Posted Apr 16 2009 11:54pm

So it seems there could be another reason to encourage kids to get the greens in their diet - studies now reveal that they - along with liver - have asthma fighting effects.

Scientists discovered that those with a lack of vitamin A or C in their diet had lower defenses against developing the respiratory condition.

Great sources of vitamin A in food are dark green and yellow vegetables like broccoli, spinach and turnip greens, as well as carrots, squash and sweet potatoes. Outside the vegetable group, it occurs in liver, butter, cheese, eggs and milk. Vitamin C is present in similar vegetables as well as citrus fruits like oranges, lemons, pineapple and strawberries.
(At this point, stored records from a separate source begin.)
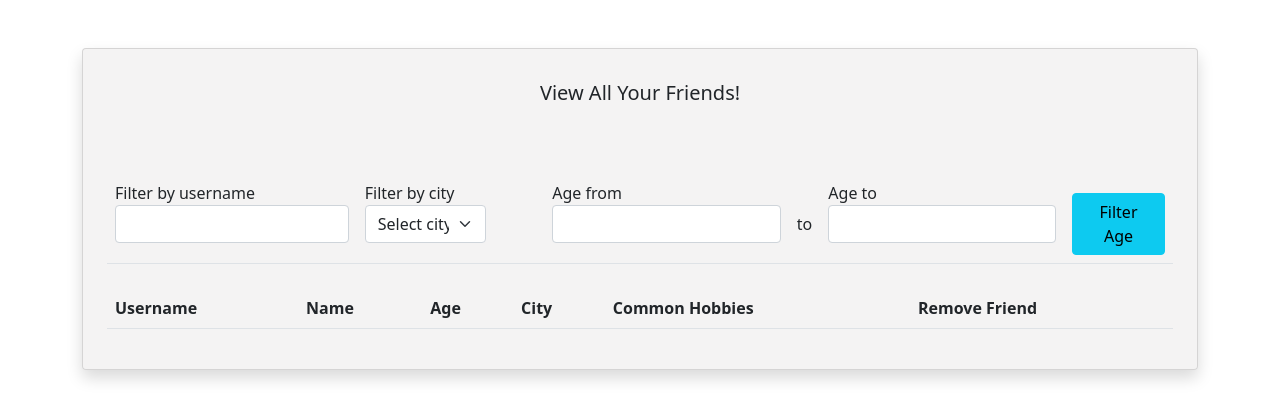
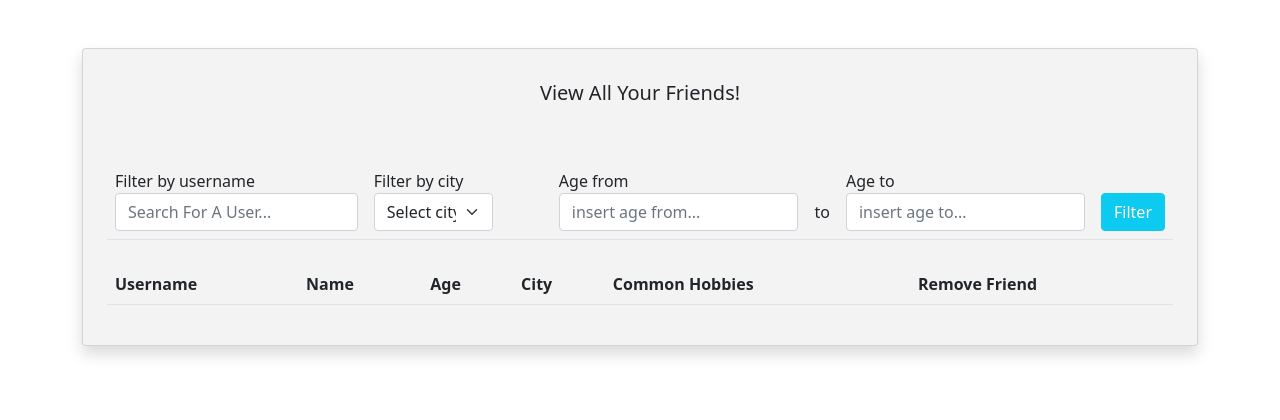
Before and after one commit to AzimIslam/HobbiesApp, a Django app: page /friends/ in a window 1280 px wide. Shown: the part 56-476 px from the top of the page. Run offline with Django 3.2, Linux system fonts and the light colour scheme; the visitor is signed in with stand-in values (Sample User, id 1); data comes from the database, SQL or seed files in the repository; data that the repository does not hold is empty; some libraries are stand-ins or nearby versions.

Commit message:
added filter for friends page

```diff
--- a/mainapp/templates/mainapp/profile/friends.html
+++ b/mainapp/templates/mainapp/profile/friends.html
@@ -15,23 +15,23 @@
                       <tr>
                           <td>
                               <label for="usernameFilter">Filter by username</label>
-                                <input type="text" class="form-control" id="usernameFilter">
+                              <input type="text" class="form-control" id="usernameFilter" onkeyup="search_for_user()" placeholder="Search For A User...">
                           </td>
                           <td>
                               <label for="cityFilter">Filter by city</label>
                               <div class="input-group-prepend" id="cityFilter">
-                                    <select class="form-select">
+                                  <select class="form-select" id="cityFilterSelect">
                                       <option selected value> Select city </option>
-                                        <option value="1">London</option>
-                                        <option value="2">Admin City</option>
-                                        <option value="3">Warwick</option>
+                                      <template v-for="(city) in user_cities">
+                                        <option :value=city>[[ city ]]</option>
+                                      </template>
                                   </select>
                               </div>
                           </td>
                           <td width="50"></td>
                           <td>
                               <label for="ageFromFilter">Age from</label>
-                                <input type="text" class="form-control" id="ageFromFilter">
+                              <input type="number" min=0 class="form-control" id="ageFromFilter" placeholder="insert age from...">
                           </td>
                           <td>
                               <label for="toText"></label>
@@ -41,21 +41,32 @@
                           </td>
                           <td>
                               <label for="ageToFilter">Age to</label>
-                                <input type="text" class="form-control" id="ageToFilter">
+                              <input type="number" min=0 class="form-control" id="ageToFilter" placeholder="insert age to...">
                           </td>
 
                           <td>
-                                <label for="ageFilterButton"></label>
-                                <div class="input-group-prepend" id="ageFilterButton">
-                                    <button id="test" type="button" class=" btn btn-info">Filter Age</button>
+                            <div v-if="filtered==false">
+                              <label for="FilterButton"></label>
+                              <div class="input-group-prepend" id="FilterButton">
+                                  <button id="filter" @click=filter() type="button" class="btn btn-info" style="color: white">Filter</button>
+
+                              </div>
+                            </div>
+
+                            <div v-if="filtered==true">
+                              <label for="ResetButton"></label>
+                              <div class="input-group-prepend" id="resetButton">
+                                  <button id="reset" @click=reset() type="button" class=" btn btn-danger btn-info">Reset</button>
+                              </div>
                             </div>
                           </td>
+
                       </tr>
                   </tbody>
               </table>
 
 
-                <table class="table mt-4">
+                <table id="myTable" class="table mt-4">
                     <thead>
                         <tr>
                             <th scope="col">Username</th>
@@ -79,7 +90,8 @@
                                 <span>[[ user.age ]]</span>
                             </td>
                             <td>
-                                <span>[[ user.city ]]</span>
+                                <span v-if="user.city == null">Not Specified</span>
+                                <span v-if="user.city != null">[[ user.city ]]</span>
                             </td>
                             <td>
                                 <span>[[ common_hobbies[index] ]]</span>
@@ -101,6 +113,28 @@
 
 {% block scripts %}
 <script>
+    // Got code from https://www.w3schools.com/howto/howto_js_filter_table.asp
+    function search_for_user() {
+      // Declare variables
+      var input, filter, table, tr, td, i, txtValue;
+      input = document.getElementById("usernameFilter");
+      filter = input.value.toUpperCase();
+      table = document.getElementById("myTable");
+      tr = table.getElementsByTagName("tr");
+
+      // Loop through all table rows, and hide those who don't match the search query
+      for (i = 0; i < tr.length; i++) {
+        td = tr[i].getElementsByTagName("td")[0];
+        if (td) {
+          txtValue = td.textContent || td.innerText;
+          if (txtValue.toUpperCase().indexOf(filter) > -1) {
+            tr[i].style.display = "";
+          } else {
+            tr[i].style.display = "none";
+          }
+        }
+      }
+    }
     let myApp = Vue.createApp({
         delimiters: ["[[", "]]"],
         data() {
@@ -108,6 +142,8 @@
                 users_friends_with: [],
                 common_hobbies: [],
                 users_sent_request_to: [],
+                user_cities: [],
+                filtered: false,
             }
         },
 
@@ -119,6 +155,13 @@
                 this.users_friends_with = data.users_friends_with
                 console.log(this.users_friends_with)
                 this.common_hobbies = data.common_hobbies
+
+                for(let i=0; i < this.users_friends_with.length; i++) {
+                  if (this.users_friends_with[i].city != null) {
+                    this.user_cities.push(this.users_friends_with[i].city)
+                  }
+                }
+                this.user_cities = [...new Set(this.user_cities)]
             }
 
             else {
@@ -128,6 +171,42 @@
         },
 
         methods: {
+            async filter() {
+              if (!document.getElementById("cityFilterSelect").value == "") {
+                this.users_friends_with=this.users_friends_with.filter((element,index) => {
+                  if (element.city != document.getElementById("cityFilterSelect").value) {
+                    this.common_hobbies.splice(index,1)
+                  } else {
+                    return element
+                  }
+                })
+                this.filtered = true
+              }
+              if (document.getElementById("ageFromFilter").value == "" | document.getElementById("ageToFilter").value == "") {
+                if (document.getElementById("ageFromFilter").value == "" & document.getElementById("ageToFilter").value == "") {
+                  return
+                } else {
+                  alert("Insert Both Values for age filters")
+                  return
+                }
+              }
+              if (parseInt(document.getElementById("ageFromFilter").value) > parseInt(document.getElementById("ageToFilter").value)) {
+                alert("Age from must be smaller than Age to")
+              } else {
+                this.users_friends_with=this.users_friends_with.filter((element,index) => {
+                  if (element.age <= document.getElementById("ageToFilter").value & element.age >= document.getElementById("ageFromFilter").value) {
+                    return element
+                  } else {
+                    this.common_hobbies.splice(index,1)
+                  }
+                })
+                this.filtered = true
+              }
+            },
+            async reset() {
+              location.reload()
+              return false
+            },
             async removeFriend(user){
               let data = JSON.stringify({"friendToRemove": user.username})
               let response = await fetch("{% url 'friend api' %}", {
@@ -138,8 +217,6 @@
                     body: data
               });
               if (response.ok) {
-                console.log(this.users_friends_with)
-
                 this.users_friends_with = this.users_friends_with.filter(friend => friend.username != user.username)
               }
             }
```
Lines whose indentation alone changed are shown as unchanged.
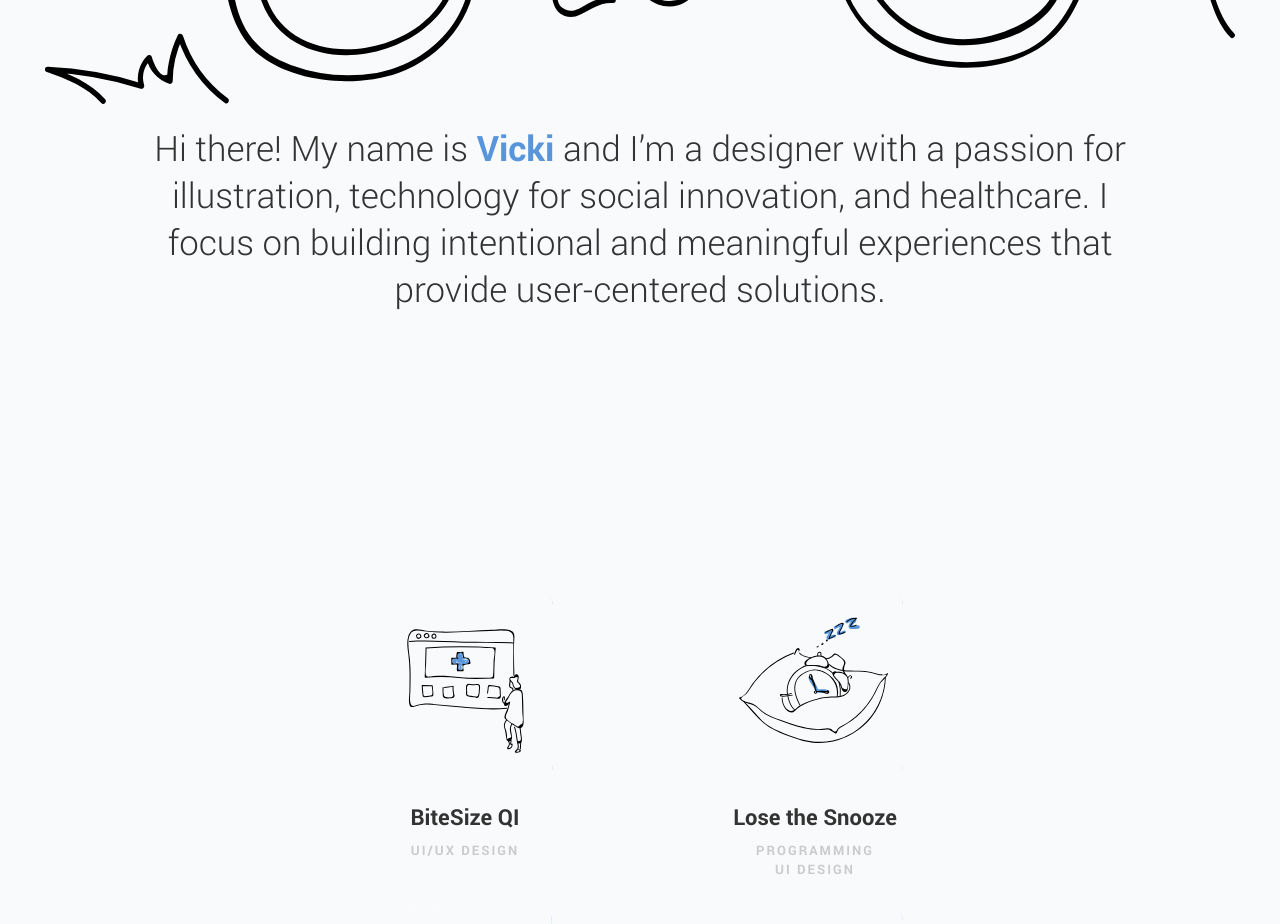
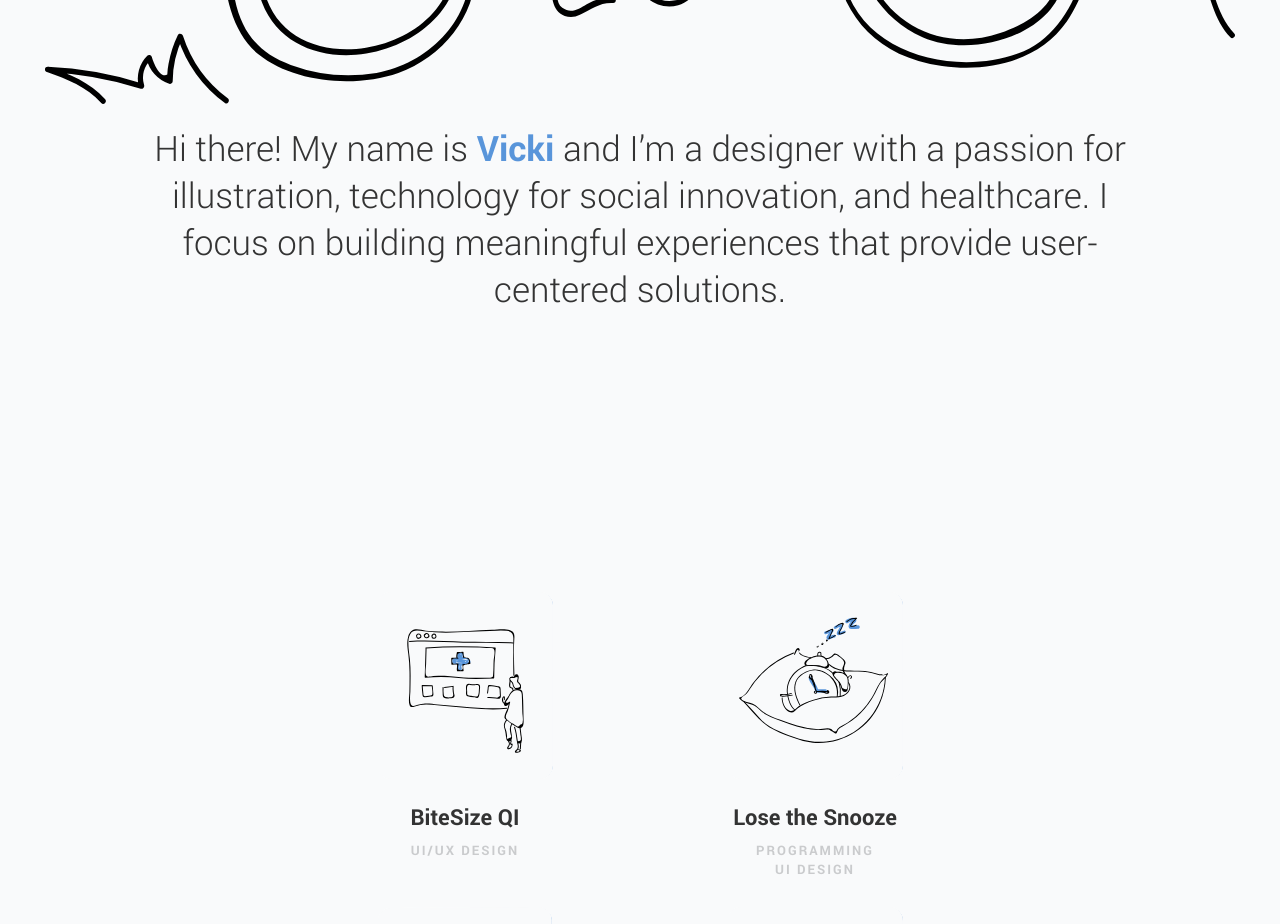
Before and after one commit to vickilu7/vickilu.github.io, a plain HTML site: page index.html in a window 1280 px wide. Shown: the part 1160-2084 px from the top of the page. Drawn offline with nearby package versions, Linux system fonts and the light colour scheme.

Commit message:
Update index.html

```diff
--- a/index.html
+++ b/index.html
@@ -23,7 +23,7 @@
 <div class='home-image reveal'><img src='cover-images/home-illustration.svg'/></div>
 <div class='home-title reveal'>Hi there! My name is <strong>Vicki</strong> and I’m a designer
   with a passion for illustration, technology for social innovation, and healthcare.
-  I focus on building intentional and meaningful experiences that provide user-centered solutions.</div>
+  I focus on building meaningful experiences that provide user-centered solutions.</div>
 
 <div class='space'id='work'></div>
 <!--illustrated projects-->
```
In the studies, a link was find between decreased amounts of vitamin C in the blood with a 12 per cent increase in likeness of the disease. Tests also revealed that asthmatics were likely to consume on average between and third and a quarter less vitamin A than the recommended daily amount.

In addition, analytical statistics showed people with severe asthma had the most decreased amounts of vitamin A. There was no link established with vitamin E.

The results come from one of the biggest studies into the association between vitamins and asthma. Researchers at the University of Nottingham discovered 40 important studies were carried out around the globe between 1980 and 2007 on the subject.

Jo Leonardi-Bee, from the university’s Department of Public Health, who led the study published in the journal Thorax, said, “It does appear that there is a link between diet and respiratory disease. It is unclear what the link is but it is probably to do with the anti-inflammatory properties of vitamins.”

Around five million people suffer from asthma in the UK, which is defined as a respiratory disease whereby the lungs overreact to irritants like pollution and tobacco smoke.

When someone is having an asthma attack, the bronchioles (little air pockets) constrict and let out histamine, which results in inflammation and thus it is more difficult to breathe. Vitamins are thought to play their part by couteracting the inflammatory stage.

The researchers added that their results were not succint enough to prove cause and effect and that other experiments where asthma sufferers had been given vitamin supplements were not positive.

“It is hard to know what dose to give, which vitamin and whether you are giving it for long enough,” Dr Leonardi-Bee said.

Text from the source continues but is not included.